---------- SUPPLIED DATA ----------

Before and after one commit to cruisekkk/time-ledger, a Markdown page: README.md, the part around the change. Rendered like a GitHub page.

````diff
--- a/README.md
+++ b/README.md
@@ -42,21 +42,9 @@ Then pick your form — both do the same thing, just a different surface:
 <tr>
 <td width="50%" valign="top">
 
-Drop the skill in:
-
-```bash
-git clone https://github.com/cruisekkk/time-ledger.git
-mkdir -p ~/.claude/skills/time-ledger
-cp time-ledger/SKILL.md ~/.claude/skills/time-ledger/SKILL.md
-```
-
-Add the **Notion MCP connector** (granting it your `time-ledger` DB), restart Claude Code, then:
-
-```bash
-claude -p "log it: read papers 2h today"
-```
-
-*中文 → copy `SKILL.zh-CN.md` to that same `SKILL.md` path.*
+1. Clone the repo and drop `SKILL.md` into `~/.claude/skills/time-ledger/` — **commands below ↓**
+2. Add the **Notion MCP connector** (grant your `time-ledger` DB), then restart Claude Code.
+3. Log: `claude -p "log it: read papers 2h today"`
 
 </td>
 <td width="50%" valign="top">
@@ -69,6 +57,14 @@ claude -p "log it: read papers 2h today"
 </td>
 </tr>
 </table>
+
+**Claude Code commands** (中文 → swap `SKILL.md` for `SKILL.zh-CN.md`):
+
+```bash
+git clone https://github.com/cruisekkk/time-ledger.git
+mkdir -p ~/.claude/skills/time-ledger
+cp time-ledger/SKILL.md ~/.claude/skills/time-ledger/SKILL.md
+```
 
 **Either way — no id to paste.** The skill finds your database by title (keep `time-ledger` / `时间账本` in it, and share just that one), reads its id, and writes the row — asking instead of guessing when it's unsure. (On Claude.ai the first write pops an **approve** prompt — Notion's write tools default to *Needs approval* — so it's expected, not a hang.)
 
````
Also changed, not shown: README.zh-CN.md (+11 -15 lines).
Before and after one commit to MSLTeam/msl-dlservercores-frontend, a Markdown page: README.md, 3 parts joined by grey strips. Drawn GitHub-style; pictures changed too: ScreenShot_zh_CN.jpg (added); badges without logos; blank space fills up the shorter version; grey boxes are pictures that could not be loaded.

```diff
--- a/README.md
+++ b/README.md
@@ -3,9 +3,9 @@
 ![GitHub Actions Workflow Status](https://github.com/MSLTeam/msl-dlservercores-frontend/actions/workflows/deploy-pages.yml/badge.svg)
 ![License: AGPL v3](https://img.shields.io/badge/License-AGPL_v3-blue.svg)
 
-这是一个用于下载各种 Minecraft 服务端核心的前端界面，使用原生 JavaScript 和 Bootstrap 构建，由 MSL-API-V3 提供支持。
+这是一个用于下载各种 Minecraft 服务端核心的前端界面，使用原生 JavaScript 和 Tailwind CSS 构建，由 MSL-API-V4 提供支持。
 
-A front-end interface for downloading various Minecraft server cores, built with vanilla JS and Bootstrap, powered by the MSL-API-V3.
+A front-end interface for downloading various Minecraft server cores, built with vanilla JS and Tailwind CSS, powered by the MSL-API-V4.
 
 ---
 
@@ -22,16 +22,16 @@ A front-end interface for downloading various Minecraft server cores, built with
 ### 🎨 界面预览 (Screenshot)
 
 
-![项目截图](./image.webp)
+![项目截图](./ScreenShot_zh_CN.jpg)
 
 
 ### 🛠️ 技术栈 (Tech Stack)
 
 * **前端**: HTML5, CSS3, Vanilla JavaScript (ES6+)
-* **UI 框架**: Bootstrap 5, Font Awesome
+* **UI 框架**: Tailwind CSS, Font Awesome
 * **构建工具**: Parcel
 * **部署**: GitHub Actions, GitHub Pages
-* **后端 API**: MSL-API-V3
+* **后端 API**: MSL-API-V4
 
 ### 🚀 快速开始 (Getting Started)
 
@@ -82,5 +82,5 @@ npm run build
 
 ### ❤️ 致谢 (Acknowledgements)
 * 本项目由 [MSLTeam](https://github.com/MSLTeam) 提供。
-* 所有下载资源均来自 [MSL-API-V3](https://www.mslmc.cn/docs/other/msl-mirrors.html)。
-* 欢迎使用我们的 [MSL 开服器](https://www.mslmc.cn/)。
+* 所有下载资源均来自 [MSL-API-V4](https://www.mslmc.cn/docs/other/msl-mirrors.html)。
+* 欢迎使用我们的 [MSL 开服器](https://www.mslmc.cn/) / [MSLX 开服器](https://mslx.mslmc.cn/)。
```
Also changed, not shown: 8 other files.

----------

* PROBLEM STATEMENT *
Return all of the entries above exactly as they stand.

* TASK ANSWER *
Before and after one commit to cruisekkk/time-ledger, a Markdown page: README.md, the part around the change. Rendered like a GitHub page.

````diff
--- a/README.md
+++ b/README.md
@@ -42,21 +42,9 @@ Then pick your form — both do the same thing, just a different surface:
 <tr>
 <td width="50%" valign="top">
 
-Drop the skill in:
-
-```bash
-git clone https://github.com/cruisekkk/time-ledger.git
-mkdir -p ~/.claude/skills/time-ledger
-cp time-ledger/SKILL.md ~/.claude/skills/time-ledger/SKILL.md
-```
-
-Add the **Notion MCP connector** (granting it your `time-ledger` DB), restart Claude Code, then:
-
-```bash
-claude -p "log it: read papers 2h today"
-```
-
-*中文 → copy `SKILL.zh-CN.md` to that same `SKILL.md` path.*
+1. Clone the repo and drop `SKILL.md` into `~/.claude/skills/time-ledger/` — **commands below ↓**
+2. Add the **Notion MCP connector** (grant your `time-ledger` DB), then restart Claude Code.
+3. Log: `claude -p "log it: read papers 2h today"`
 
 </td>
 <td width="50%" valign="top">
@@ -69,6 +57,14 @@ claude -p "log it: read papers 2h today"
 </td>
 </tr>
 </table>
+
+**Claude Code commands** (中文 → swap `SKILL.md` for `SKILL.zh-CN.md`):
+
+```bash
+git clone https://github.com/cruisekkk/time-ledger.git
+mkdir -p ~/.claude/skills/time-ledger
+cp time-ledger/SKILL.md ~/.claude/skills/time-ledger/SKILL.md
+```
 
 **Either way — no id to paste.** The skill finds your database by title (keep `time-ledger` / `时间账本` in it, and share just that one), reads its id, and writes the row — asking instead of guessing when it's unsure. (On Claude.ai the first write pops an **approve** prompt — Notion's write tools default to *Needs approval* — so it's expected, not a hang.)
 
````
Also changed, not shown: README.zh-CN.md (+11 -15 lines).
Before and after one commit to MSLTeam/msl-dlservercores-frontend, a Markdown page: README.md, 3 parts joined by grey strips. Drawn GitHub-style; pictures changed too: ScreenShot_zh_CN.jpg (added); badges without logos; blank space fills up the shorter version; grey boxes are pictures that could not be loaded.

```diff
--- a/README.md
+++ b/README.md
@@ -3,9 +3,9 @@
 ![GitHub Actions Workflow Status](https://github.com/MSLTeam/msl-dlservercores-frontend/actions/workflows/deploy-pages.yml/badge.svg)
 ![License: AGPL v3](https://img.shields.io/badge/License-AGPL_v3-blue.svg)
 
-这是一个用于下载各种 Minecraft 服务端核心的前端界面，使用原生 JavaScript 和 Bootstrap 构建，由 MSL-API-V3 提供支持。
+这是一个用于下载各种 Minecraft 服务端核心的前端界面，使用原生 JavaScript 和 Tailwind CSS 构建，由 MSL-API-V4 提供支持。
 
-A front-end interface for downloading various Minecraft server cores, built with vanilla JS and Bootstrap, powered by the MSL-API-V3.
+A front-end interface for downloading various Minecraft server cores, built with vanilla JS and Tailwind CSS, powered by the MSL-API-V4.
 
 ---
 
@@ -22,16 +22,16 @@ A front-end interface for downloading various Minecraft server cores, built with
 ### 🎨 界面预览 (Screenshot)
 
 
-![项目截图](./image.webp)
+![项目截图](./ScreenShot_zh_CN.jpg)
 
 
 ### 🛠️ 技术栈 (Tech Stack)
 
 * **前端**: HTML5, CSS3, Vanilla JavaScript (ES6+)
-* **UI 框架**: Bootstrap 5, Font Awesome
+* **UI 框架**: Tailwind CSS, Font Awesome
 * **构建工具**: Parcel
 * **部署**: GitHub Actions, GitHub Pages
-* **后端 API**: MSL-API-V3
+* **后端 API**: MSL-API-V4
 
 ### 🚀 快速开始 (Getting Started)
 
@@ -82,5 +82,5 @@ npm run build
 
 ### ❤️ 致谢 (Acknowledgements)
 * 本项目由 [MSLTeam](https://github.com/MSLTeam) 提供。
-* 所有下载资源均来自 [MSL-API-V3](https://www.mslmc.cn/docs/other/msl-mirrors.html)。
-* 欢迎使用我们的 [MSL 开服器](https://www.mslmc.cn/)。
+* 所有下载资源均来自 [MSL-API-V4](https://www.mslmc.cn/docs/other/msl-mirrors.html)。
+* 欢迎使用我们的 [MSL 开服器](https://www.mslmc.cn/) / [MSLX 开服器](https://mslx.mslmc.cn/)。
```
Also changed, not shown: 8 other files.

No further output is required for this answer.